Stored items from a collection
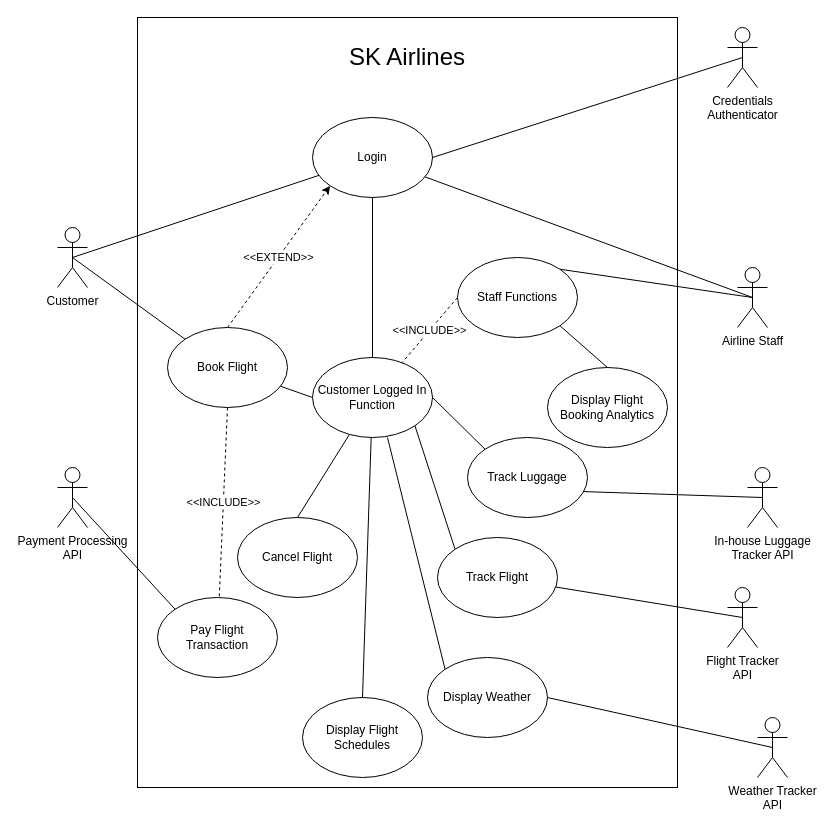
Earlier version of the draw.io diagram SKAirlines.drawio (monterdekeanu/monterdekeanu). Source tidied: cells renumbered, new cells numbered last; positions are measured from the earlier drawing's top-left corner, leaving out a move shared by most shapes. Both pictures are drawn from the tidied source at 100%, with x=0, y=0 at pixel (57, 17).
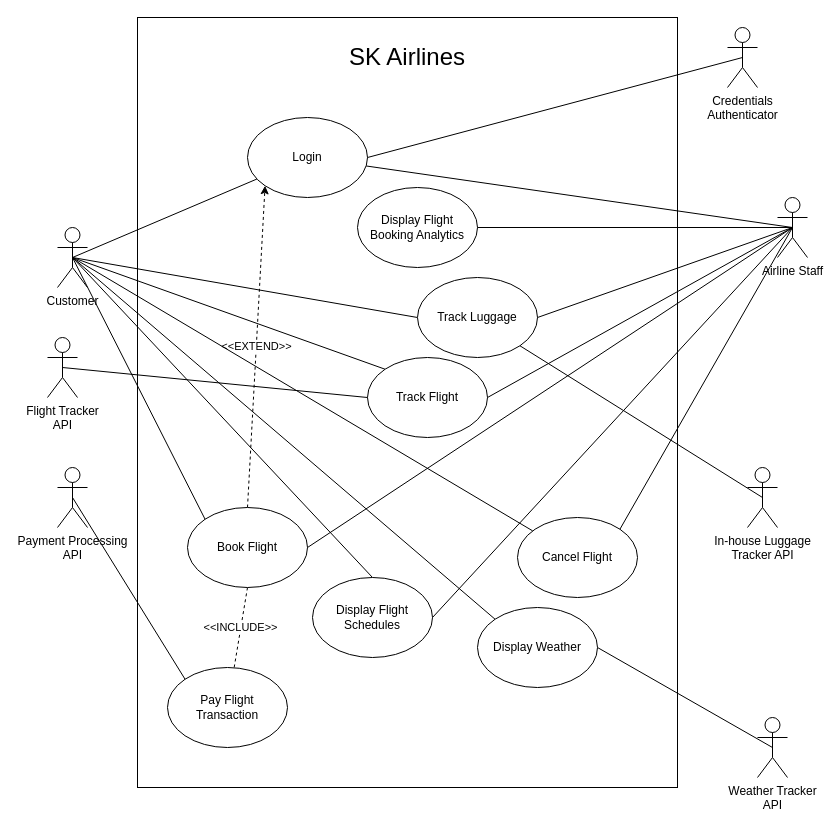
Above is the later version.

Unchanged cells that the change refers to:
```xml
<mxCell id="18" value="Customer" style="shape=umlActor;verticalLabelPosition=bottom;verticalAlign=top;html=1;outlineConnect=0;" parent="1" vertex="1">
  <mxGeometry y="210" width="30" height="60" as="geometry" />
</mxCell>
<mxCell id="37" value="In-house Luggage&lt;br&gt;Tracker API" style="shape=umlActor;verticalLabelPosition=bottom;verticalAlign=top;html=1;outlineConnect=0;" parent="1" vertex="1">
  <mxGeometry x="690" y="450" width="30" height="60" as="geometry" />
</mxCell>
```

Diff of the diagram source:
```diff
@@
-    <mxCell id="3" style="rounded=0;jettySize=auto;html=1;endArrow=none;endFill=0;" parent="1" edge="1" source="4" target="30">
-      <mxGeometry relative="1" as="geometry" />
-    </mxCell>
     <mxCell id="4" value="Login" style="ellipse;whiteSpace=wrap;html=1;" parent="1" vertex="1">
-      <mxGeometry x="255" y="100" width="120" height="80" as="geometry" />
+      <mxGeometry x="190" y="100" width="120" height="80" as="geometry" />
     </mxCell>
@@
     <mxCell id="7" value="Book Flight" style="ellipse;whiteSpace=wrap;html=1;" parent="1" vertex="1">
-      <mxGeometry x="110" y="310" width="120" height="80" as="geometry" />
+      <mxGeometry x="130" y="490" width="120" height="80" as="geometry" />
     </mxCell>
-    <mxCell id="8" style="rounded=0;jettySize=auto;html=1;exitX=0;exitY=0;exitDx=0;exitDy=0;entryX=1;entryY=1;entryDx=0;entryDy=0;endArrow=none;endFill=0;" parent="1" edge="1" source="9" target="30">
+    <mxCell id="8" style="rounded=0;jettySize=auto;html=1;exitX=0;exitY=0;exitDx=0;exitDy=0;entryX=0.5;entryY=0.5;entryDx=0;entryDy=0;endArrow=none;endFill=0;entryPerimeter=0;" parent="1" edge="1" source="9" target="18">
       <mxGeometry relative="1" as="geometry" />
     </mxCell>
     <mxCell id="9" value="Track Flight" style="ellipse;whiteSpace=wrap;html=1;" parent="1" vertex="1">
-      <mxGeometry x="380" y="520" width="120" height="80" as="geometry" />
+      <mxGeometry x="310" y="340" width="120" height="80" as="geometry" />
     </mxCell>
     <mxCell id="10" value="Pay Flight Transaction" style="ellipse;whiteSpace=wrap;html=1;" parent="1" vertex="1">
-      <mxGeometry x="100" y="580" width="120" height="80" as="geometry" />
+      <mxGeometry x="110" y="650" width="120" height="80" as="geometry" />
     </mxCell>
-    <mxCell id="11" style="rounded=0;jettySize=auto;html=1;exitX=0.5;exitY=0;exitDx=0;exitDy=0;endArrow=none;endFill=0;" parent="1" edge="1" source="12" target="30">
+    <mxCell id="11" style="rounded=0;jettySize=auto;html=1;endArrow=none;endFill=0;entryX=0.5;entryY=0.5;entryDx=0;entryDy=0;entryPerimeter=0;" parent="1" edge="1" source="12" target="18">
       <mxGeometry relative="1" as="geometry" />
     </mxCell>
     <mxCell id="12" value="Cancel Flight" style="ellipse;whiteSpace=wrap;html=1;" parent="1" vertex="1">
-      <mxGeometry x="180" y="500" width="120" height="80" as="geometry" />
+      <mxGeometry x="460" y="500" width="120" height="80" as="geometry" />
     </mxCell>
     <mxCell id="13" value="Display Flight Booking Analytics" style="ellipse;whiteSpace=wrap;html=1;" parent="1" vertex="1">
-      <mxGeometry x="490" y="350" width="120" height="80" as="geometry" />
+      <mxGeometry x="300" y="170" width="120" height="80" as="geometry" />
     </mxCell>
-    <mxCell id="14" style="rounded=0;jettySize=auto;html=1;exitX=0.5;exitY=0;exitDx=0;exitDy=0;endArrow=none;endFill=0;" parent="1" edge="1" source="15" target="30">
+    <mxCell id="14" style="rounded=0;jettySize=auto;html=1;exitX=0.5;exitY=0;exitDx=0;exitDy=0;endArrow=none;endFill=0;entryX=0.5;entryY=0.5;entryDx=0;entryDy=0;entryPerimeter=0;" parent="1" edge="1" source="15" target="18">
       <mxGeometry relative="1" as="geometry" />
     </mxCell>
     <mxCell id="15" value="Display Flight Schedules" style="ellipse;whiteSpace=wrap;html=1;" parent="1" vertex="1">
-      <mxGeometry x="245" y="680" width="120" height="80" as="geometry" />
+      <mxGeometry x="255" y="560" width="120" height="80" as="geometry" />
     </mxCell>
@@
-    <mxCell id="20" style="rounded=0;jettySize=auto;html=1;exitX=0.5;exitY=0.5;exitDx=0;exitDy=0;exitPerimeter=0;entryX=1;entryY=0;entryDx=0;entryDy=0;endArrow=none;endFill=0;" parent="1" edge="1" source="21" target="35">
+    <mxCell id="20" style="rounded=0;jettySize=auto;html=1;exitX=0.5;exitY=0.5;exitDx=0;exitDy=0;exitPerimeter=0;endArrow=none;endFill=0;" parent="1" edge="1" source="21" target="13">
       <mxGeometry relative="1" as="geometry" />
     </mxCell>
     <mxCell id="21" value="Airline Staff" style="shape=umlActor;verticalLabelPosition=bottom;verticalAlign=top;html=1;outlineConnect=0;" parent="1" vertex="1">
-      <mxGeometry x="680" y="250" width="30" height="60" as="geometry" />
+      <mxGeometry x="720" y="180" width="30" height="60" as="geometry" />
     </mxCell>
@@
-    <mxCell id="27" style="rounded=0;jettySize=auto;html=1;exitX=0.5;exitY=0.5;exitDx=0;exitDy=0;exitPerimeter=0;endArrow=none;endFill=0;" parent="1" edge="1" source="28" target="9">
+    <mxCell id="27" style="rounded=0;jettySize=auto;html=1;exitX=0.5;exitY=0.5;exitDx=0;exitDy=0;exitPerimeter=0;endArrow=none;endFill=0;entryX=0;entryY=0.5;entryDx=0;entryDy=0;" parent="1" edge="1" source="28" target="9">
       <mxGeometry relative="1" as="geometry" />
     </mxCell>
     <mxCell id="28" value="Flight Tracker&lt;br&gt;API" style="shape=umlActor;verticalLabelPosition=bottom;verticalAlign=top;html=1;outlineConnect=0;" parent="1" vertex="1">
-      <mxGeometry x="670" y="570" width="30" height="60" as="geometry" />
+      <mxGeometry x="-10" y="320" width="30" height="60" as="geometry" />
     </mxCell>
-    <mxCell id="29" style="rounded=0;jettySize=auto;html=1;exitX=0;exitY=0.5;exitDx=0;exitDy=0;endArrow=none;endFill=0;" parent="1" edge="1" source="30" target="7">
-      <mxGeometry relative="1" as="geometry" />
-    </mxCell>
-    <mxCell id="30" value="Customer Logged In Function" style="ellipse;whiteSpace=wrap;html=1;" parent="1" vertex="1">
-      <mxGeometry x="255" y="340" width="120" height="80" as="geometry" />
-    </mxCell>
-    <mxCell id="31" style="rounded=0;jettySize=auto;html=1;exitX=0;exitY=0;exitDx=0;exitDy=0;entryX=1;entryY=0.5;entryDx=0;entryDy=0;endArrow=none;endFill=0;" parent="1" edge="1" source="32" target="30">
+    <mxCell id="31" style="rounded=0;jettySize=auto;html=1;exitX=0;exitY=0.5;exitDx=0;exitDy=0;entryX=0.5;entryY=0.5;entryDx=0;entryDy=0;endArrow=none;endFill=0;entryPerimeter=0;" parent="1" edge="1" source="32" target="18">
       <mxGeometry relative="1" as="geometry" />
     </mxCell>
     <mxCell id="32" value="Track Luggage" style="ellipse;whiteSpace=wrap;html=1;" parent="1" vertex="1">
-      <mxGeometry x="410" y="420" width="120" height="80" as="geometry" />
+      <mxGeometry x="360" y="260" width="120" height="80" as="geometry" />
     </mxCell>
-    <mxCell id="33" style="rounded=0;jettySize=auto;html=1;exitX=1;exitY=1;exitDx=0;exitDy=0;entryX=0.5;entryY=0;entryDx=0;entryDy=0;endArrow=none;endFill=0;" parent="1" edge="1" source="35" target="13">
-      <mxGeometry relative="1" as="geometry" />
-    </mxCell>
-    <mxCell id="34" value="&amp;lt;&amp;lt;INCLUDE&amp;gt;&amp;gt;" style="rounded=0;jettySize=auto;html=1;exitX=0;exitY=0.5;exitDx=0;exitDy=0;endArrow=none;endFill=0;dashed=1;" parent="1" edge="1" source="35" target="30">
-      <mxGeometry relative="1" as="geometry" />
-    </mxCell>
-    <mxCell id="35" value="Staff Functions" style="ellipse;whiteSpace=wrap;html=1;" parent="1" vertex="1">
-      <mxGeometry x="400" y="240" width="120" height="80" as="geometry" />
-    </mxCell>
-    <mxCell id="36" style="rounded=0;jettySize=auto;html=1;exitX=0.5;exitY=0.5;exitDx=0;exitDy=0;exitPerimeter=0;entryX=0.967;entryY=0.676;entryDx=0;entryDy=0;entryPerimeter=0;endArrow=none;endFill=0;" parent="1" edge="1" source="37" target="32">
+    <mxCell id="36" style="rounded=0;jettySize=auto;html=1;exitX=0.5;exitY=0.5;exitDx=0;exitDy=0;exitPerimeter=0;entryX=1;entryY=1;entryDx=0;entryDy=0;endArrow=none;endFill=0;" parent="1" edge="1" source="37" target="32">
       <mxGeometry relative="1" as="geometry" />
     </mxCell>
@@
-    <mxCell id="40" style="rounded=0;jettySize=auto;html=1;exitX=0;exitY=0;exitDx=0;exitDy=0;endArrow=none;endFill=0;" parent="1" edge="1" source="41">
-      <mxGeometry relative="1" as="geometry">
-        <mxPoint x="330" y="420" as="targetPoint" />
-      </mxGeometry>
+    <mxCell id="40" style="rounded=0;jettySize=auto;html=1;exitX=0;exitY=0;exitDx=0;exitDy=0;endArrow=none;endFill=0;entryX=0.5;entryY=0.5;entryDx=0;entryDy=0;entryPerimeter=0;" parent="1" edge="1" source="41" target="18">
+      <mxGeometry relative="1" as="geometry" />
     </mxCell>
     <mxCell id="41" value="Display Weather" style="ellipse;whiteSpace=wrap;html=1;" parent="1" vertex="1">
-      <mxGeometry x="370" y="640" width="120" height="80" as="geometry" />
+      <mxGeometry x="420" y="590" width="120" height="80" as="geometry" />
     </mxCell>
+    <mxCell id="42" style="rounded=0;jettySize=auto;html=1;endArrow=none;endFill=0;entryX=1;entryY=0.5;entryDx=0;entryDy=0;exitX=0.5;exitY=0.5;exitDx=0;exitDy=0;exitPerimeter=0;" parent="1" edge="1" source="21" target="32">
+      <mxGeometry relative="1" as="geometry" />
+    </mxCell>
+    <mxCell id="43" style="rounded=0;jettySize=auto;html=1;exitX=0.5;exitY=0.5;exitDx=0;exitDy=0;exitPerimeter=0;endArrow=none;endFill=0;entryX=1;entryY=0.5;entryDx=0;entryDy=0;" parent="1" edge="1" source="21" target="9">
+      <mxGeometry relative="1" as="geometry" />
+    </mxCell>
+    <mxCell id="44" style="rounded=0;jettySize=auto;html=1;exitX=0.5;exitY=0.5;exitDx=0;exitDy=0;exitPerimeter=0;endArrow=none;endFill=0;entryX=1;entryY=0;entryDx=0;entryDy=0;" parent="1" edge="1" source="21" target="12">
+      <mxGeometry relative="1" as="geometry" />
+    </mxCell>
+    <mxCell id="45" style="rounded=0;jettySize=auto;html=1;exitX=0.5;exitY=0.5;exitDx=0;exitDy=0;exitPerimeter=0;endArrow=none;endFill=0;entryX=1;entryY=0.5;entryDx=0;entryDy=0;" parent="1" edge="1" source="21" target="15">
+      <mxGeometry relative="1" as="geometry" />
+    </mxCell>
+    <mxCell id="46" style="rounded=0;jettySize=auto;html=1;exitX=0.5;exitY=0.5;exitDx=0;exitDy=0;exitPerimeter=0;endArrow=none;endFill=0;entryX=1;entryY=0.5;entryDx=0;entryDy=0;" parent="1" edge="1" source="21" target="7">
+      <mxGeometry relative="1" as="geometry" />
+    </mxCell>
```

Task objective: If a line of the data holds the string "Staff", list it.

Response box:
     <mxCell id="21" value="Airline Staff" style="shape=umlActor;verticalLabelPosition=bottom;verticalAlign=top;html=1;outlineConnect=0;" parent="1" vertex="1">
-    <mxCell id="35" value="Staff Functions" style="ellipse;whiteSpace=wrap;html=1;" parent="1" vertex="1">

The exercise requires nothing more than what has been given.